* [INPUT DATA]:
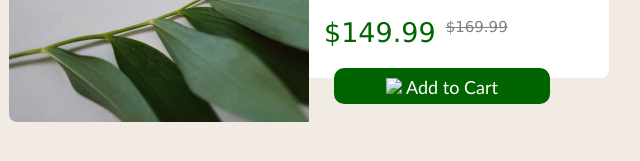
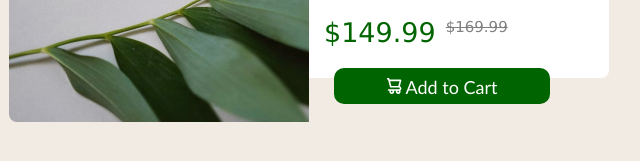
Before and after one commit to MiguelEliasBernardes/Perfume-Responsivo, a plain HTML site: page index.html in a window 1280 px wide. Shown: the part 501-662 px from the top of the page, 331-971 px from the left. Drawn offline with Linux system fonts and the light colour scheme; the site is published under a folder, as on GitHub Pages, so addresses that start at the root find nothing.

Commit message:
Update index.html

```diff
--- a/index.html
+++ b/index.html
@@ -21,7 +21,7 @@
                     <h1>Gabrielle Essence Eau De Perfum</h1>
                     <p>A floral, solar and voluptuous interpretation composed by Oliver Polge,Perfumer-Creator for the house of CHANEL </p>
                     <h3>$149.99<span>$169.99</span></h2>
-                    <h5><img src="/images/icon-cart.svg">  Add to Cart</h5>
+                    <h5><img src="images/icon-cart.svg">  Add to Cart</h5>
                 </div><!--container-->
             </div><!--conteudo-->
         </div><!--center-->
```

* [YOUR TASK]: Check each line of the records above for the string "index", and report every line that has it.

* [TASK ANSWER]:
Before and after one commit to MiguelEliasBernardes/Perfume-Responsivo, a plain HTML site: page index.html in a window 1280 px wide. Shown: the part 501-662 px from the top of the page, 331-971 px from the left. Drawn offline with Linux system fonts and the light colour scheme; the site is published under a folder, as on GitHub Pages, so addresses that start at the root find nothing.
Update index.html
--- a/index.html
+++ b/index.html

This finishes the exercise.